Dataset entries
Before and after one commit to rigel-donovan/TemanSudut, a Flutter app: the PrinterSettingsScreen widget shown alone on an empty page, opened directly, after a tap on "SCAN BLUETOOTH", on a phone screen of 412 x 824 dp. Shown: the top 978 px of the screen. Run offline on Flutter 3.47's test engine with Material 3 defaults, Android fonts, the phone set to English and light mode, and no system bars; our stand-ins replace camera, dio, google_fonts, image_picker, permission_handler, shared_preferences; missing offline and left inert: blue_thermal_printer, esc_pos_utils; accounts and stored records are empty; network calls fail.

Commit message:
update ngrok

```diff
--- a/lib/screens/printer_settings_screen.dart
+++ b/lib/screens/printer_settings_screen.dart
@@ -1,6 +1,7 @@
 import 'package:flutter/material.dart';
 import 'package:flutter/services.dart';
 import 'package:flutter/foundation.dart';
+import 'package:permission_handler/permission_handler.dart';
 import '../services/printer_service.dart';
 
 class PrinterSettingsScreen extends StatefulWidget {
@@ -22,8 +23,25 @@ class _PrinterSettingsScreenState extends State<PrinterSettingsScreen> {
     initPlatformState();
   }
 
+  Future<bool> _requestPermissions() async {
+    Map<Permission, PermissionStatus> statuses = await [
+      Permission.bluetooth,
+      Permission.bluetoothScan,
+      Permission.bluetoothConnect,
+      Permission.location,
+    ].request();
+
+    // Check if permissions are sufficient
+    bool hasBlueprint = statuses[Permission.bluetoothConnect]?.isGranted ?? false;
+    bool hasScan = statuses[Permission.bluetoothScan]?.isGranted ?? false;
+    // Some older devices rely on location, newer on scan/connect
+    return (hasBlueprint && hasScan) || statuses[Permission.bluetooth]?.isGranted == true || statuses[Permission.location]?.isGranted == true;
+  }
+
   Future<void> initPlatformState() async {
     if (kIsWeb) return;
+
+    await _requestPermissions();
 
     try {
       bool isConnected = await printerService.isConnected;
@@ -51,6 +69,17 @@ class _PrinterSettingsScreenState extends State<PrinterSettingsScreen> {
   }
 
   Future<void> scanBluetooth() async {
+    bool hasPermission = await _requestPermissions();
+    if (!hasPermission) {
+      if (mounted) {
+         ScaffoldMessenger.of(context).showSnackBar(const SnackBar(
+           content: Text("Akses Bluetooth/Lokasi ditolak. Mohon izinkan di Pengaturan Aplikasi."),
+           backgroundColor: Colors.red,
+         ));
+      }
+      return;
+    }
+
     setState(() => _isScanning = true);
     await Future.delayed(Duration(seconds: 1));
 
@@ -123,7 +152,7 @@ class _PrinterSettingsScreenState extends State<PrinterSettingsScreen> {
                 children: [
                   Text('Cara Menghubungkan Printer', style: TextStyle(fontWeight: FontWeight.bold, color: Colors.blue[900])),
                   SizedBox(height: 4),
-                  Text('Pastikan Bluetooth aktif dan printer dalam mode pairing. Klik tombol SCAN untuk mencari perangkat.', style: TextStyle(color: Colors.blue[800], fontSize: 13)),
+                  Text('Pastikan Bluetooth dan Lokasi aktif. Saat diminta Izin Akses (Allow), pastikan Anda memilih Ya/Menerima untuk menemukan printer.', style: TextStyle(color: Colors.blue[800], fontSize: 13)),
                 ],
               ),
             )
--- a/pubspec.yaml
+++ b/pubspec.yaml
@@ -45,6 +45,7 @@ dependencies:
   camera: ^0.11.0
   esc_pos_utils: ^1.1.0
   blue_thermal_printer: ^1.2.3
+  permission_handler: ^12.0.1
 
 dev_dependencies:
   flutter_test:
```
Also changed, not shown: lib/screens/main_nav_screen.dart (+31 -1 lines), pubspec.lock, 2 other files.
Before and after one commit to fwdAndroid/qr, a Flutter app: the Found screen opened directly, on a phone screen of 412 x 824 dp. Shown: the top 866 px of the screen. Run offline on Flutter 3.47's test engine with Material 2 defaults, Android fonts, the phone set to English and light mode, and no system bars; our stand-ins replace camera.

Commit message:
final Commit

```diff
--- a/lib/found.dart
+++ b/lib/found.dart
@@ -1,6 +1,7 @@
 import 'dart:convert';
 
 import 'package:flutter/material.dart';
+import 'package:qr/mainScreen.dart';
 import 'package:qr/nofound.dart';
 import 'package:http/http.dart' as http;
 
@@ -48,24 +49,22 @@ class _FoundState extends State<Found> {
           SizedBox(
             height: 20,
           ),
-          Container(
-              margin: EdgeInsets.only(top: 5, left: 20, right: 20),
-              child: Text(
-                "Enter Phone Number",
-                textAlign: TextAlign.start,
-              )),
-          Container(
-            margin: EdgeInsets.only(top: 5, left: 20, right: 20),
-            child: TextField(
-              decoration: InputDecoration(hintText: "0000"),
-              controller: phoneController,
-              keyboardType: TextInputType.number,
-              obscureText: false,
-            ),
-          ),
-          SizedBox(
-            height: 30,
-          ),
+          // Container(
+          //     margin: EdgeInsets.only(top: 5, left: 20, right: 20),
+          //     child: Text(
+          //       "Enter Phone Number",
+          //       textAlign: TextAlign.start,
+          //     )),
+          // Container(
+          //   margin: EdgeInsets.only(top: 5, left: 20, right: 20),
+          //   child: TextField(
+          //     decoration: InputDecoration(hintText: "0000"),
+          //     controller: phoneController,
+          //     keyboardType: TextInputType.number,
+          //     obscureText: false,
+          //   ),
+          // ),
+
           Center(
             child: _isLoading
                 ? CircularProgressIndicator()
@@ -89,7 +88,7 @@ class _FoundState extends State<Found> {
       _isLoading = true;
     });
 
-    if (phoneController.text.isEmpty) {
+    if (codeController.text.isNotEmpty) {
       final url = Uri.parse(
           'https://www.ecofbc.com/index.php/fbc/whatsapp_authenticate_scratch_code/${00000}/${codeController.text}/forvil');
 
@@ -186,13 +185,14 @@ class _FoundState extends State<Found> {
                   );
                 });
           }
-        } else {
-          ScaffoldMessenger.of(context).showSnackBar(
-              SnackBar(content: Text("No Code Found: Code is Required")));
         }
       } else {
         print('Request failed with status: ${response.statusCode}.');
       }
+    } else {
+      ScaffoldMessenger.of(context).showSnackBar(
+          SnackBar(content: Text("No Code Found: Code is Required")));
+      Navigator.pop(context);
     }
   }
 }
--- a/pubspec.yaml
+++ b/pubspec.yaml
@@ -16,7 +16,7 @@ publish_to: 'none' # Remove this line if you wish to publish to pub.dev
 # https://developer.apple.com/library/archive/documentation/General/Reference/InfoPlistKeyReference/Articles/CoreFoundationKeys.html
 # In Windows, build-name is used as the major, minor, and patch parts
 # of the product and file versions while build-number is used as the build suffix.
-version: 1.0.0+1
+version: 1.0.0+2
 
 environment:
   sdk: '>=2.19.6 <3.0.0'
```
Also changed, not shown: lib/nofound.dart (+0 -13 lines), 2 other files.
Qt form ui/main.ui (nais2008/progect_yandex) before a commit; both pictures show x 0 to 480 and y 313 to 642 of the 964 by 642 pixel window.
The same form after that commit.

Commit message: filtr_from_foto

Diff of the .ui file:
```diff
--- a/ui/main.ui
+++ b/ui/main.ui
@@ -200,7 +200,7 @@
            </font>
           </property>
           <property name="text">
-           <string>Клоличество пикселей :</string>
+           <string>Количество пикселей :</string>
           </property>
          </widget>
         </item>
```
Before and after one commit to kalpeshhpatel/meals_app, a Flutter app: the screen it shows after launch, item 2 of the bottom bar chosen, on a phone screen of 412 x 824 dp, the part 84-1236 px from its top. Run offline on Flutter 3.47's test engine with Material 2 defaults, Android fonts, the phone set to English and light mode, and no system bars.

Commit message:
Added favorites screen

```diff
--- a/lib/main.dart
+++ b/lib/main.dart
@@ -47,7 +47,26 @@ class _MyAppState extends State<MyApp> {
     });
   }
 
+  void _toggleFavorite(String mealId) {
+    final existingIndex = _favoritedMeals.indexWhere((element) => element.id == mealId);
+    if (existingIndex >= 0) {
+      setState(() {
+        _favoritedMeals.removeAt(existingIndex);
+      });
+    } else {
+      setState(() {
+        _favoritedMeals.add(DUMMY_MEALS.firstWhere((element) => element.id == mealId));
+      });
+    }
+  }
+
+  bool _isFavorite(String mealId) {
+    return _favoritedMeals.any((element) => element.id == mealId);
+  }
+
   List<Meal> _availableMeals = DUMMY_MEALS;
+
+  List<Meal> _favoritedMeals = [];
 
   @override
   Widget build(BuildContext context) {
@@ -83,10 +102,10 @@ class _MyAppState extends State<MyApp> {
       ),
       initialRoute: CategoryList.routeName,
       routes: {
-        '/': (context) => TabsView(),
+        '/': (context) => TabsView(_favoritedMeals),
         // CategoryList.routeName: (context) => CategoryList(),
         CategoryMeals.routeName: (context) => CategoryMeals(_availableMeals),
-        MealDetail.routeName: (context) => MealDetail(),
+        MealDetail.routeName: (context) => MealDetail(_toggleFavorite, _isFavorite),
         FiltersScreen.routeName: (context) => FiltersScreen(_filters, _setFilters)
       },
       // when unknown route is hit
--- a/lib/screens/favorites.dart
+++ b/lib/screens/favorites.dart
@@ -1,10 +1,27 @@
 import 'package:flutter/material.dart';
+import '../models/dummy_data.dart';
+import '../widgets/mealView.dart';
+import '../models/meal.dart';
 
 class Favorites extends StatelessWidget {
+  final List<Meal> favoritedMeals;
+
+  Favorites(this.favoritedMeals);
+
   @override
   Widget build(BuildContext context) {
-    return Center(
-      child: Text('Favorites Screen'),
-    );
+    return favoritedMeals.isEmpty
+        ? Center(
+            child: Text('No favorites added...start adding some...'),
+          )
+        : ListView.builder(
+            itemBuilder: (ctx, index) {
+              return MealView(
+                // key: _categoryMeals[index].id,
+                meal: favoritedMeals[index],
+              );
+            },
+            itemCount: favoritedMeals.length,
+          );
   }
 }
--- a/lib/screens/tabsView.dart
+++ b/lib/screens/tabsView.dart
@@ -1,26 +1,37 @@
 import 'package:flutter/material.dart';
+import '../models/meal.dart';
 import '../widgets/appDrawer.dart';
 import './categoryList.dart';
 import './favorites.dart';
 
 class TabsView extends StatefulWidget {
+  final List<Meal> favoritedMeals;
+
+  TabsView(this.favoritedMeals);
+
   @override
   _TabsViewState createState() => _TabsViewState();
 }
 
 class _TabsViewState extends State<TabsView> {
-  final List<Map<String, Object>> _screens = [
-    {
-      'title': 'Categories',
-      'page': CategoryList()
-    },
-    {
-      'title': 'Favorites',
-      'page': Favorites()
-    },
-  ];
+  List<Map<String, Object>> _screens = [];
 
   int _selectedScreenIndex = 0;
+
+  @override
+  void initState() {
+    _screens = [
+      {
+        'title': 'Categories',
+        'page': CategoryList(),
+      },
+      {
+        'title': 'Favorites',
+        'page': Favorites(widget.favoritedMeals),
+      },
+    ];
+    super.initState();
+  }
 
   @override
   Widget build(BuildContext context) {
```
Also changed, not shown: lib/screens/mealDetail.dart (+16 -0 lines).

#### ASSIGNMENT:
The answer must consist of each line from the data that includes the string "package".

#### EXERCISE SOLUTION:
 import 'package:flutter/material.dart';
 import 'package:flutter/services.dart';
 import 'package:flutter/foundation.dart';
+import 'package:permission_handler/permission_handler.dart';
 import 'package:flutter/material.dart';
+import 'package:qr/mainScreen.dart';
 import 'package:qr/nofound.dart';
 import 'package:http/http.dart' as http;
 import 'package:flutter/material.dart';
 import 'package:flutter/material.dart';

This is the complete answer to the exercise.